The Copenhagen climate summit has certain elements of conspiracy theory to it, including an attempt by IPCC Vice Chairman Jean-Pascal van Ypersele to blame the Russians for release of the ClimateGate emails. Here is a report by the London Telegraph writer James Delingpole on the pathetic attempt to turn the whole U.K./U.S. fiasco into an international spy story. (It was Delingpole who coined the "ClimateGate" name, by the way.)
The motive that the ClimateGate defenders attribute to the Russians is a desire to distract the Copenhagen negotiators from their work. However, surely they can do better than that. For example, they could speculate that the Kremlin probably wants to keep oil usage respectable, since Russia is the world's number one producer. Natural gas, too. Or, just as likely, the Russians really would like the world to get a little warmer. A longer growing season, as V. Putin has joked. And the prospect of January picnics in the gardens outside the Kremlin.
If Congress and the British Parliament were doing their duty to their respective publics, hearings would be held in each body on the nature and extent and possible answers to man-made climate change. Opponents would be allowed to call an equal number of experts to testify. Put the whole thing on C-Span and let the public see and hear it all.
There is a spectrum of informed voices on this topic, ranging from those convinced of global warming and its man-made aspect (these are the folks invited to Copenhagen); to critics who think warming is real and man is responsible, but that the CRU was irresponsible; to those who think warming is real and man may have contributed, but that the proposed cures are inappropriate and extreme; to those who think global warming is real, but not man made; to those who doubt that long term global warming is underway and therefore, human beings are not crucial agents. All these voices should be heard.

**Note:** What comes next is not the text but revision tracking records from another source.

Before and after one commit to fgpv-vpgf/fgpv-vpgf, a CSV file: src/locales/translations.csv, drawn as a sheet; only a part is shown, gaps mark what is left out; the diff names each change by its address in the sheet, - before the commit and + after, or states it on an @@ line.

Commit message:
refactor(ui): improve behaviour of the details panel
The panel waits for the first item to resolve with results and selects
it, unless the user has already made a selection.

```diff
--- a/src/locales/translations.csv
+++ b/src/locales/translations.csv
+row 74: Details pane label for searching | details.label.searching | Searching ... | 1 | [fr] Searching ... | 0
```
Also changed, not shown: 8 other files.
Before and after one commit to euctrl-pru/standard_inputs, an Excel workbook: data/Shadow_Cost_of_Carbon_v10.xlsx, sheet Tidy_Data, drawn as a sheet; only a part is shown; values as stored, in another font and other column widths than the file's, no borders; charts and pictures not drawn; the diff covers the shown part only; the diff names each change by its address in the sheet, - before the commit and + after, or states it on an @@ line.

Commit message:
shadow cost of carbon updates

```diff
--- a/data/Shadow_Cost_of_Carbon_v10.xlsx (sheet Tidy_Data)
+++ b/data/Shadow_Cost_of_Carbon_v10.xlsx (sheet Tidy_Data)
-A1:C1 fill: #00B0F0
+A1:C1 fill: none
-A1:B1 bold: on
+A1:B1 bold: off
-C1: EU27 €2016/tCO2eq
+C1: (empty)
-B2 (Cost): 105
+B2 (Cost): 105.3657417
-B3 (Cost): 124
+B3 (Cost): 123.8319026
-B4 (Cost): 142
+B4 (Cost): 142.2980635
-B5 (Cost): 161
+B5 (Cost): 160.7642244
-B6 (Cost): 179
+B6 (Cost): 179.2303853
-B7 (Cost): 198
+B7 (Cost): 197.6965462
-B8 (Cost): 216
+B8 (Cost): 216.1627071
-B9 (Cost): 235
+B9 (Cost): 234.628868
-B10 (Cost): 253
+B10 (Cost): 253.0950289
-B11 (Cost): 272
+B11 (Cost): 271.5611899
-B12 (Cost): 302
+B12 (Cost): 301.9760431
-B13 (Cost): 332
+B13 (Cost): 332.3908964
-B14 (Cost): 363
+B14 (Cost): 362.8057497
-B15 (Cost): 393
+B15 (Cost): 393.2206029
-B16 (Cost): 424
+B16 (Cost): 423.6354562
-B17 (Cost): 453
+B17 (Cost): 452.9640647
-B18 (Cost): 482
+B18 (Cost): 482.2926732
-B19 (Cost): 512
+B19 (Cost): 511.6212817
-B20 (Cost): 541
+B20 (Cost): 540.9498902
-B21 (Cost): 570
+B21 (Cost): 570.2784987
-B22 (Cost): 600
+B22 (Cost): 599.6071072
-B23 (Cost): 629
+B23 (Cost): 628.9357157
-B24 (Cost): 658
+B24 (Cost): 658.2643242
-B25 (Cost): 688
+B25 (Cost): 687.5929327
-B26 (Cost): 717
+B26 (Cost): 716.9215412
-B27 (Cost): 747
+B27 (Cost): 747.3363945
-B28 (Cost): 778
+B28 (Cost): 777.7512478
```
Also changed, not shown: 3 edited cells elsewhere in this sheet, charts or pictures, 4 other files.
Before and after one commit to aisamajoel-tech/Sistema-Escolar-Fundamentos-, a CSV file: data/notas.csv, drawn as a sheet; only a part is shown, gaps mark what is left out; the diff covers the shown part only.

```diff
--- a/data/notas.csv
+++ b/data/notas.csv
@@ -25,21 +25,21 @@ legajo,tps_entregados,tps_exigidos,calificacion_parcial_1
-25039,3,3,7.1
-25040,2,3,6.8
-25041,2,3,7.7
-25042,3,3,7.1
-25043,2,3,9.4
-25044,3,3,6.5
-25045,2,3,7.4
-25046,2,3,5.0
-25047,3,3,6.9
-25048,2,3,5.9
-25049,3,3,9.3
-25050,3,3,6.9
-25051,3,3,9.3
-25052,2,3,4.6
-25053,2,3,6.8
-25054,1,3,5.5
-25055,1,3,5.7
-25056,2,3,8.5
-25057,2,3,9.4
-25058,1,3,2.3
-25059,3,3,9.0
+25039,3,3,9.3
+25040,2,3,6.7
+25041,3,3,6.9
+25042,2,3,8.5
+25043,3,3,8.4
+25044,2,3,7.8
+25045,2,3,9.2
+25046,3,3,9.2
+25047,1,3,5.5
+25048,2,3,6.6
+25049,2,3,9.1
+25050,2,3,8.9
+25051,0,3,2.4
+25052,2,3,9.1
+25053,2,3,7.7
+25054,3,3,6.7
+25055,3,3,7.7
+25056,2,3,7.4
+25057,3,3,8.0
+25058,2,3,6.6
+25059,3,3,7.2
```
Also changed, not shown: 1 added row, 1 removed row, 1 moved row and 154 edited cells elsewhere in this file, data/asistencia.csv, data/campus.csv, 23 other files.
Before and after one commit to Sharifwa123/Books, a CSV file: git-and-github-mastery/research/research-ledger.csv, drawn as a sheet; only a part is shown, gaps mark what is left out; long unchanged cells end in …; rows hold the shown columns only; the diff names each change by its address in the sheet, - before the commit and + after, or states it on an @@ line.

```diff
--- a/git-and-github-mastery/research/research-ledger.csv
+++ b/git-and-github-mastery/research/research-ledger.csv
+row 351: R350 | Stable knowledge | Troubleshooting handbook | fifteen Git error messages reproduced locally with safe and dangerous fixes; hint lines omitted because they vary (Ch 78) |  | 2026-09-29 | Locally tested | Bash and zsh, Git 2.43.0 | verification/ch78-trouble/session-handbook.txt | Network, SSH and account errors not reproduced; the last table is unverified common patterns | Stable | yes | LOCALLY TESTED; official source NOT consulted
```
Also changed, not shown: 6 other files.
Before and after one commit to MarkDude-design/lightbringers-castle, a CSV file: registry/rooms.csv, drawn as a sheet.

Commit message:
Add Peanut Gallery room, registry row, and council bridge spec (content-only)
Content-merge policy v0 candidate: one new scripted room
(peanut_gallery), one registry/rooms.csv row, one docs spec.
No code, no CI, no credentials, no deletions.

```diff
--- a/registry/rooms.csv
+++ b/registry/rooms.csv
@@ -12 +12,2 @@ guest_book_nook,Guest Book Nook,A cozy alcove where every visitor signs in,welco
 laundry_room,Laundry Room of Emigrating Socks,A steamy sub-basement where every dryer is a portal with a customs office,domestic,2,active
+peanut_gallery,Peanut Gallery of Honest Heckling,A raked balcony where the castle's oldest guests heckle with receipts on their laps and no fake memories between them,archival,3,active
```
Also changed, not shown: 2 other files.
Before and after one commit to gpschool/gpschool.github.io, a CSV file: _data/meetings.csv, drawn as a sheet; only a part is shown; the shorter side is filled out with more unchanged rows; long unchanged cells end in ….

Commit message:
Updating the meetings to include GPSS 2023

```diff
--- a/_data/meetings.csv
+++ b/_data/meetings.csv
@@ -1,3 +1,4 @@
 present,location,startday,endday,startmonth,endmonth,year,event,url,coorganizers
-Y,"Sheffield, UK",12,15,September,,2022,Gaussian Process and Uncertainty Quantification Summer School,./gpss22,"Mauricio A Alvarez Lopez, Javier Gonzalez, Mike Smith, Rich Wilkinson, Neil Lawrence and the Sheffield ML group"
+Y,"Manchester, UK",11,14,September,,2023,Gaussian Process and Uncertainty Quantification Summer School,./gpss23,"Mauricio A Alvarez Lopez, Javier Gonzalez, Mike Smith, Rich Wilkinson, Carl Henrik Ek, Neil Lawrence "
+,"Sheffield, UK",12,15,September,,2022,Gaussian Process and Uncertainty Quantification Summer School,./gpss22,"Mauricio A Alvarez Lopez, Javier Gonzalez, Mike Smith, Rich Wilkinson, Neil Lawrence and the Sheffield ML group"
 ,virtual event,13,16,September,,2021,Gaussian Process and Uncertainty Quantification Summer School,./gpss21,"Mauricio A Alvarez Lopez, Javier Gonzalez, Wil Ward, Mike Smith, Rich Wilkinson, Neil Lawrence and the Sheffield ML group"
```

Meanwhile, trying to blame the Russians for hacking the CRU computers is so phony that it suggests desperation.